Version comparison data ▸
================
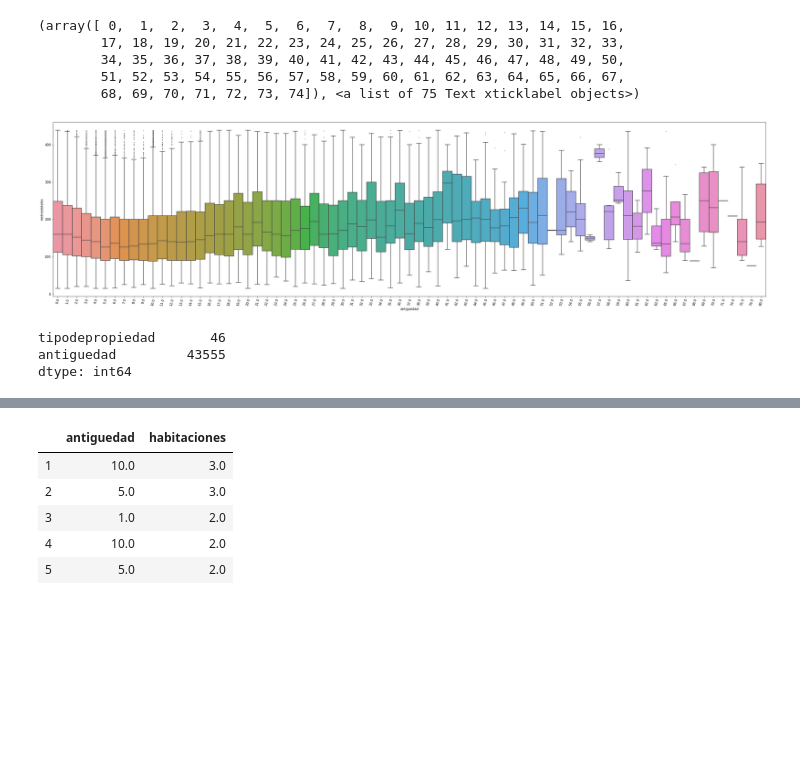
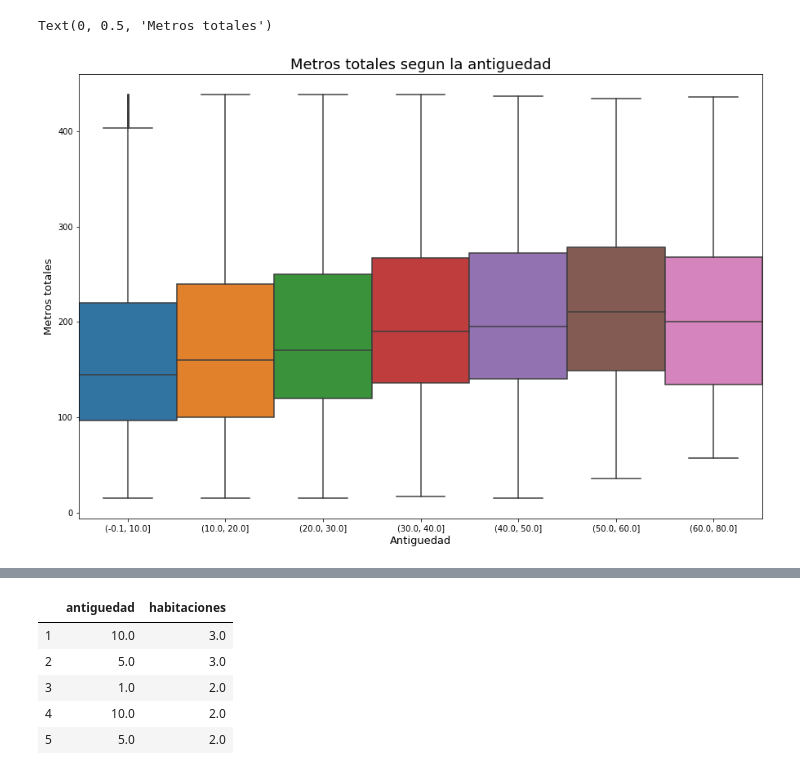
Before and after one commit to PBrrtrn/7506-organizacion-de-datos, a Jupyter notebook: src/exp/exploracion_por_antiguedad.ipynb, the cells around one changed output, grey strips where cells are left out. Cells and saved outputs as stored; diff of their text form; code cells hidden in the pictures; blank space fills up the shorter version.

Commit message:
cambios en antiguedad

```diff
--- a/src/exp/exploracion_por_antiguedad.ipynb
+++ b/src/exp/exploracion_por_antiguedad.ipynb
@@ -156,0 +6,9 @@ ant_metros_totales
+# %%
+types = {'id': int, 'titulo': str, 'descripcion': str, 'tipodepropiedad': str, 'direccion': str,
+        'ciudad': str, 'provincia': str, 'antiguedad': np.float32, 'habitaciones': np.float32,
+        'garages':np.float32, 'idzona': np.float32, 'lat': np.float32, 'lng': np.float32,
+        'gimnasio': bool, 'usosmultiples': bool, 'piscina': bool, 'escuelascercanas':bool,
+        'centroscomercialescercanos':bool, 'precio':int}
+data = pd.read_csv('../../data/train.csv', dtype = types)
+
+data.head()
@@ -156,0 +131,4 @@ ant_metros_totales
+# %%
+ant_metros_totales = data.dropna(subset=['antiguedad','metrostotales'])[['antiguedad', 'metrostotales']]
+ant_metros_totales['groups']=pd.cut(ant_metros_totales.antiguedad,[0,10,20,30,40,50,60,80], precision = 1, include_lowest=True)
+ant_metros_totales
@@ -157,11 +149,9 @@ ant_metros_totales
 # %%
-plt.figure(figsize=(40,10))
-ax = sns.boxplot(x = ant_metros_totales['antiguedad'], y=ant_metros_totales['metrostotales'], width=1, fliersize =1)
-plt.xticks(rotation = 75)
+plt.figure(figsize=(15,10))
+ax = sns.boxplot(x = ant_metros_totales['groups'], y=ant_metros_totales['metrostotales'], width=1, fliersize =1)
+ax.set_title("Metros totales segun la antiguedad", fontsize=18)
+ax.set_xlabel("Antiguedad", fontsize=13)
+ax.set_ylabel("Metros totales", fontsize=13)
 # %% [output]
-(array([ 0,  1,  2,  3,  4,  5,  6,  7,  8,  9, 10, 11, 12, 13, 14, 15, 16,
-        17, 18, 19, 20, 21, 22, 23, 24, 25, 26, 27, 28, 29, 30, 31, 32, 33,
-        34, 35, 36, 37, 38, 39, 40, 41, 42, 43, 44, 45, 46, 47, 48, 49, 50,
-        51, 52, 53, 54, 55, 56, 57, 58, 59, 60, 61, 62, 63, 64, 65, 66, 67,
-        68, 69, 70, 71, 72, 73, 74]), <a list of 75 Text xticklabel objects>)
+Text(0, 0.5, 'Metros totales')
-[figure, old version]
+[figure, new version]
@@ -170,6 +157,0 @@ ant_tipo = data[['tipodepropiedad', 'antiguedad']]
-# %%
-ant_tipo.isnull().sum()
-# %% [output]
-tipodepropiedad       46
-antiguedad         43555
-dtype: int64
```
Also changed, not shown: parts of 30 cells of this notebook.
================
PROBLEM TO WORK ON ▸
Return only the number of lines in the data that hold the string "figsize".

RESPONSE ▸
2